**DATA SUPPLIED:**
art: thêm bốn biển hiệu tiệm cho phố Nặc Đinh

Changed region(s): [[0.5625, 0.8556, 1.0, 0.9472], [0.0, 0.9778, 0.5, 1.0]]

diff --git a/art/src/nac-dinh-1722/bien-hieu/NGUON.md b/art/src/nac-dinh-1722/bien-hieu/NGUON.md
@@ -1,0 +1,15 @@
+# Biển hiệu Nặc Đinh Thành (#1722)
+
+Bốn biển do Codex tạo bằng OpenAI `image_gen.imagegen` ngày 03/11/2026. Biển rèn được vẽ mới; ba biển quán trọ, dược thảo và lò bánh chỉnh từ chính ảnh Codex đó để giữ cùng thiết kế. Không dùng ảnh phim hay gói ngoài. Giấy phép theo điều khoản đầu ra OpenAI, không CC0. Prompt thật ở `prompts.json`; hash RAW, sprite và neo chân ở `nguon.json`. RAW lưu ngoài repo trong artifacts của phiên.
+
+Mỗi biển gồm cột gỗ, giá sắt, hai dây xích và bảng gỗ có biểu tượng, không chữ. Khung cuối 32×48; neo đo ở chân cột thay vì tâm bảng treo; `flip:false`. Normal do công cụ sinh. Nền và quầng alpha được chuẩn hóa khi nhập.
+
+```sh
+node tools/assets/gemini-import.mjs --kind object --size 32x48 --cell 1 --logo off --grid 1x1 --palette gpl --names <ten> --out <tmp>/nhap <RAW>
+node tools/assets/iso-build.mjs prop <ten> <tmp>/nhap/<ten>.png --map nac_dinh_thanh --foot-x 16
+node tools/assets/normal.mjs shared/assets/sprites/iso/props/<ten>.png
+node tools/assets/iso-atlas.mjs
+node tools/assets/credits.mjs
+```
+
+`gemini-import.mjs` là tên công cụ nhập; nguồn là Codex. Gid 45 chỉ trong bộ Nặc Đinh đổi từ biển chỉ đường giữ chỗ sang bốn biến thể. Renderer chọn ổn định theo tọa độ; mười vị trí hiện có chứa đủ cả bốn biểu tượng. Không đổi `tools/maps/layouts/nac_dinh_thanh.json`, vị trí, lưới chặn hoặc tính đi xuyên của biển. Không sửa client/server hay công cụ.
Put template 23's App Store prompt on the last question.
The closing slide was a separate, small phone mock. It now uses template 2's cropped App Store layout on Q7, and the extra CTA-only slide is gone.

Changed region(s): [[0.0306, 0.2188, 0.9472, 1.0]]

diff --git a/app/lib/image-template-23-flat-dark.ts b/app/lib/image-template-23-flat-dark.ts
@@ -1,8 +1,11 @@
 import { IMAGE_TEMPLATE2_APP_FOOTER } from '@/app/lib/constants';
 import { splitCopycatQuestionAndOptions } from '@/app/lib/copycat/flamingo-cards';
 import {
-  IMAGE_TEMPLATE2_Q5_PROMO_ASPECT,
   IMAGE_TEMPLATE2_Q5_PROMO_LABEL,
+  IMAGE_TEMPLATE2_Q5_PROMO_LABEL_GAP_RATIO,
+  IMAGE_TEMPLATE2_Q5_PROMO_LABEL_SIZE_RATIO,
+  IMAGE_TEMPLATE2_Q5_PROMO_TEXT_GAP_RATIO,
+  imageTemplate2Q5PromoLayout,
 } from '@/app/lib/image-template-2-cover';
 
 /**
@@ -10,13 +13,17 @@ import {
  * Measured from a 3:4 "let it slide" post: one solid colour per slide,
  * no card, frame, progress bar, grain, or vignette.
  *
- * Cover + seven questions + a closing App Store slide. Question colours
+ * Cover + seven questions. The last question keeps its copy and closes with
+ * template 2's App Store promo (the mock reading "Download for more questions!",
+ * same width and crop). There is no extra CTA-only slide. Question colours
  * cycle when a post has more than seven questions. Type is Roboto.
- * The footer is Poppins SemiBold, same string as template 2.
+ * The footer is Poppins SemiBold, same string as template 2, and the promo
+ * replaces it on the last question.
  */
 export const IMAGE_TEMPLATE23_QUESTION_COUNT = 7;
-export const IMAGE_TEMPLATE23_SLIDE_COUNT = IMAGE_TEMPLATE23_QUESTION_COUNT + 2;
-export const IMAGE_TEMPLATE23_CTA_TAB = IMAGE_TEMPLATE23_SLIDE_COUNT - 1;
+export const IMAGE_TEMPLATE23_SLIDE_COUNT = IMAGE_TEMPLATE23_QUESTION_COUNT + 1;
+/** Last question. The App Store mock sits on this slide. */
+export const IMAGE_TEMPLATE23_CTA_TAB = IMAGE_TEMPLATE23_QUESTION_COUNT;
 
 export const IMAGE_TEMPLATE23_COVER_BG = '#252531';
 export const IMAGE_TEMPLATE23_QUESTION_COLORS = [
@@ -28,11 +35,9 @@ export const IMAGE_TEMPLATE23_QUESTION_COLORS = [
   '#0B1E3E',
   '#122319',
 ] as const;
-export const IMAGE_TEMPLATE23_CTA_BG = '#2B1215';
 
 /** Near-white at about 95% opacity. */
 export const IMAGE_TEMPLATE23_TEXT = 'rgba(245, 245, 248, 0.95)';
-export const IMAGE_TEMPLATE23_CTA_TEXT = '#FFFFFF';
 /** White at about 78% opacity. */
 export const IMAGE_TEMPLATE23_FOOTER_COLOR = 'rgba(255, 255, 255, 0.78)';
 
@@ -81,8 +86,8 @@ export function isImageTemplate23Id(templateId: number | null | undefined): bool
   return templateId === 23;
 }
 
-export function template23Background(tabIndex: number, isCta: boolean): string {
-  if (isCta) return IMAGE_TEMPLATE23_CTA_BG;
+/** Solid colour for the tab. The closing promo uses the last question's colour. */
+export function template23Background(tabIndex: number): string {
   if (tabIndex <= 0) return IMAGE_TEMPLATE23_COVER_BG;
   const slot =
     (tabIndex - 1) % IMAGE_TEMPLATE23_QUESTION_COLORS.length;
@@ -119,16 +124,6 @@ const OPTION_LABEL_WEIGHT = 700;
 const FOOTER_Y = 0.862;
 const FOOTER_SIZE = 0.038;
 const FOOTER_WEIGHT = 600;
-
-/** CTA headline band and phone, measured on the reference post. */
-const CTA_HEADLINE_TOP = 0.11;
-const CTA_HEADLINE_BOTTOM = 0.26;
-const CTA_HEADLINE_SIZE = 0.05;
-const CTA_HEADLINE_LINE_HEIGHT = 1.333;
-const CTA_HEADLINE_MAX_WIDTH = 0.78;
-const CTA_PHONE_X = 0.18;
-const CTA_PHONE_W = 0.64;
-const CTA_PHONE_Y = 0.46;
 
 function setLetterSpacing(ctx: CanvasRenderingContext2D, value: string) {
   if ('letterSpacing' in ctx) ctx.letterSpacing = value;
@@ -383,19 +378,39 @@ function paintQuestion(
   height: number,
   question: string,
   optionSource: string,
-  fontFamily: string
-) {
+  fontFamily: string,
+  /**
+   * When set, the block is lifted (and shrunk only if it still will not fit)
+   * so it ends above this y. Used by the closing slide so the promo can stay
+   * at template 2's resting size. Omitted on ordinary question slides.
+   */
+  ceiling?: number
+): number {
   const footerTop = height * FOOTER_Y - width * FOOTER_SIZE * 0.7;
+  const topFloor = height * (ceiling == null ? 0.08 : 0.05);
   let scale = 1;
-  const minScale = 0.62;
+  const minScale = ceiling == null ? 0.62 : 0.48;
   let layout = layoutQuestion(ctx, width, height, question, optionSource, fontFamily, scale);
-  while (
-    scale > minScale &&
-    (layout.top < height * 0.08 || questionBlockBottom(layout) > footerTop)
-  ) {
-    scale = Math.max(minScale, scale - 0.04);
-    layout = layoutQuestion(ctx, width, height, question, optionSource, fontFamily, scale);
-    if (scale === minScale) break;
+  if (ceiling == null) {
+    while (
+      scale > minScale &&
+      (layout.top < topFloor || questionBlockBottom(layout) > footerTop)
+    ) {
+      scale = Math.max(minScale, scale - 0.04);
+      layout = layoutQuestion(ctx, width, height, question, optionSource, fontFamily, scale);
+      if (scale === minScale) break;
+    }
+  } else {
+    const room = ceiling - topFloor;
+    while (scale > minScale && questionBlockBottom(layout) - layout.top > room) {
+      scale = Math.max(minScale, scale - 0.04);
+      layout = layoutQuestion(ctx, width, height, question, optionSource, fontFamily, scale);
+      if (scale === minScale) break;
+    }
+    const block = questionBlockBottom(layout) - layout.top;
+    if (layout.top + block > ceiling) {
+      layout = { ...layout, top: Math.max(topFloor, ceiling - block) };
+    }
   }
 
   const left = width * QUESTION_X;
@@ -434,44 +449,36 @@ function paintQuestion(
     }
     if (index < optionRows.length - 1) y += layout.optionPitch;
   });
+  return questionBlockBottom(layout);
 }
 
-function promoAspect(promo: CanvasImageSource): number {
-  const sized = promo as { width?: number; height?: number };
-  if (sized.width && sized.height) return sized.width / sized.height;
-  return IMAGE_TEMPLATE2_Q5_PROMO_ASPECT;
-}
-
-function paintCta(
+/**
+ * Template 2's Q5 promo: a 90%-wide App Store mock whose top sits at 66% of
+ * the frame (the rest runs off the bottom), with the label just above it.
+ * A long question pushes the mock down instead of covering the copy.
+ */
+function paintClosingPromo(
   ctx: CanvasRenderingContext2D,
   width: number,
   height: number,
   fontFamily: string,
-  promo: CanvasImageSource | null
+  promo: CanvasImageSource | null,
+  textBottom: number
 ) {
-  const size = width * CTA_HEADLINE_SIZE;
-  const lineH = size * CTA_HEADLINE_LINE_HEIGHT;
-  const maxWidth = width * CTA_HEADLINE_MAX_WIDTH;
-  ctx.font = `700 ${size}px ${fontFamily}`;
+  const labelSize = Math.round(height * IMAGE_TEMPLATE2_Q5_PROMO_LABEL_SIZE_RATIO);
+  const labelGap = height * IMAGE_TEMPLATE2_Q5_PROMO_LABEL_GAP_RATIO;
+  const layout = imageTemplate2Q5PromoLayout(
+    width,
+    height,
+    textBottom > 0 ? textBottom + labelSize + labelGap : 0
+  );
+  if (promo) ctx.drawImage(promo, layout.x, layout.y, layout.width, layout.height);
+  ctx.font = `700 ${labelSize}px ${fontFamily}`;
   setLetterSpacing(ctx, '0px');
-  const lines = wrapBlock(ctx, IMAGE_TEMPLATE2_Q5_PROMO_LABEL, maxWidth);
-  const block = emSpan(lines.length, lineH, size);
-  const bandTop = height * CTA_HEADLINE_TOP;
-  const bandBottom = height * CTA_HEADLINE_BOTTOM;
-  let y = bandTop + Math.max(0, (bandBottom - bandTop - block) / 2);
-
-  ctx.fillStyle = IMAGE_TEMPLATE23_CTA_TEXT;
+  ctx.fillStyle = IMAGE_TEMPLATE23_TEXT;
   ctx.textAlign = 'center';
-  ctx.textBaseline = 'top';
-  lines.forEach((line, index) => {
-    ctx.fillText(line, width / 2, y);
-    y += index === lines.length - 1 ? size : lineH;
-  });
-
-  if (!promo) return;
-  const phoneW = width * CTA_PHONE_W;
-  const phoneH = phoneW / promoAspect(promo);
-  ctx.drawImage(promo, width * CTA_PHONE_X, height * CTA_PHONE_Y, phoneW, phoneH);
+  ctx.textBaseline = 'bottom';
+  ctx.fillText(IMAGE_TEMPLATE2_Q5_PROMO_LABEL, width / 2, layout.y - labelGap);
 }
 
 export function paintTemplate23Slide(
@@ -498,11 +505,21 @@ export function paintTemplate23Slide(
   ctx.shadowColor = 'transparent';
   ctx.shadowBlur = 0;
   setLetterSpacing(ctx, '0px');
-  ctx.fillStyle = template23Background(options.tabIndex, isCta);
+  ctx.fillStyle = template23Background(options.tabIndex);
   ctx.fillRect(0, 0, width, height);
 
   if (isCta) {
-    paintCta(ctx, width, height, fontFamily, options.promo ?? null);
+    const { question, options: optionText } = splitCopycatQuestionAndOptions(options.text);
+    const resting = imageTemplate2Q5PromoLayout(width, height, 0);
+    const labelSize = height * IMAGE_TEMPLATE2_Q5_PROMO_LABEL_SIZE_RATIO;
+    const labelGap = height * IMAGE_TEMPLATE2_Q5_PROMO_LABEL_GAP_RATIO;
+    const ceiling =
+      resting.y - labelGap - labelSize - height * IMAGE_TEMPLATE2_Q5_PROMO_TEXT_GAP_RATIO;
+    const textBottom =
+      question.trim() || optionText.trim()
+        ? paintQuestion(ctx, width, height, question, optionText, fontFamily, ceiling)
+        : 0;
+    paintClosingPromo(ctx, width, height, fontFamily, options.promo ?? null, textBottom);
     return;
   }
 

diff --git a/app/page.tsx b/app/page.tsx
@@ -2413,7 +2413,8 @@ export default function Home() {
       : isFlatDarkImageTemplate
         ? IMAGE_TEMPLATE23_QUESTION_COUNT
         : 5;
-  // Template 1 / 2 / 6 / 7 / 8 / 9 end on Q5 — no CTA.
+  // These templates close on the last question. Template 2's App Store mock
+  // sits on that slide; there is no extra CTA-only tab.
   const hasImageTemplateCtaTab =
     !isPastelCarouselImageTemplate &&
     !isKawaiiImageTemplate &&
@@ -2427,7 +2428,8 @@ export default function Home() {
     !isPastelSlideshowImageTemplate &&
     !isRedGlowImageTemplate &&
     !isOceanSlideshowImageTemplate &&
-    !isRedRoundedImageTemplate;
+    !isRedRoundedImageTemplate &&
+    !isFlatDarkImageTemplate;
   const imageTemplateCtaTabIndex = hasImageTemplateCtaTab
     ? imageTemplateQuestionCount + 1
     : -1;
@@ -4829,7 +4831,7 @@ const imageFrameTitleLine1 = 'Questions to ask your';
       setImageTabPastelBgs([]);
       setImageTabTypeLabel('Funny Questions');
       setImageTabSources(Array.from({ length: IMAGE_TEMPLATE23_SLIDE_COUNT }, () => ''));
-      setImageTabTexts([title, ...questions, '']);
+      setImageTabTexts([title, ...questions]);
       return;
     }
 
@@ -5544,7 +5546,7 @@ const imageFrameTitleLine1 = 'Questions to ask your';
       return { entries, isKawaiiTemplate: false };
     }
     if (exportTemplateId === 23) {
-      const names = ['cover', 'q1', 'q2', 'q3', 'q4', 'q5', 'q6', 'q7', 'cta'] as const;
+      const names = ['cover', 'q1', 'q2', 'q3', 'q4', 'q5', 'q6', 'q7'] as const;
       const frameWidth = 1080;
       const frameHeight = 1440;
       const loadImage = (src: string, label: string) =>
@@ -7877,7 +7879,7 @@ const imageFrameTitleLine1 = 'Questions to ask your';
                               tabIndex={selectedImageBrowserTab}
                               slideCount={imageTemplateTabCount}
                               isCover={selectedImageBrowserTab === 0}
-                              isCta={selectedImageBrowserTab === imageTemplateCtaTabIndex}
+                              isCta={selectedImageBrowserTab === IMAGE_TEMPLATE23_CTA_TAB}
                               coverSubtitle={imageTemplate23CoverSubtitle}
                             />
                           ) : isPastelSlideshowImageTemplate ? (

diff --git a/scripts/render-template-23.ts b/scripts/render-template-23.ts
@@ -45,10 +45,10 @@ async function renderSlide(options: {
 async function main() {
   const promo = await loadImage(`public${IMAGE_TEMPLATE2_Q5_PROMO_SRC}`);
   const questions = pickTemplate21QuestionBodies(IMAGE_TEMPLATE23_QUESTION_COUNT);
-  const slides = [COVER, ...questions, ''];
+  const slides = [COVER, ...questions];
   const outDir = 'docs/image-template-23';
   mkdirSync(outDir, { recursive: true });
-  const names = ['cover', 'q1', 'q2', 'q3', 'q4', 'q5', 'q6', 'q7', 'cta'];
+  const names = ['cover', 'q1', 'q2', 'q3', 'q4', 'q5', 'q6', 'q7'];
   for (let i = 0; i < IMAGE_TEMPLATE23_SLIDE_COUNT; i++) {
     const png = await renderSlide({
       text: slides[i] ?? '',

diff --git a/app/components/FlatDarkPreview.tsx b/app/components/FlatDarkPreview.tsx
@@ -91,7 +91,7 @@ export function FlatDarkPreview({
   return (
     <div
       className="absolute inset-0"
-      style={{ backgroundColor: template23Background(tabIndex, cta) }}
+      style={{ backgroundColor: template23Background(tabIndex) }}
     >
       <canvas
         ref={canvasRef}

**EXERCISE PROMPT:** Select every line of the material above holding the word "ceiling" and copy it.

**OUTPUT BELOW:**
+  ceiling?: number
+  const topFloor = height * (ceiling == null ? 0.08 : 0.05);
+  const minScale = ceiling == null ? 0.62 : 0.48;
+  if (ceiling == null) {
+    const room = ceiling - topFloor;
+    if (layout.top + block > ceiling) {
+      layout = { ...layout, top: Math.max(topFloor, ceiling - block) };
+    const ceiling =
+        ? paintQuestion(ctx, width, height, question, optionText, fontFamily, ceiling)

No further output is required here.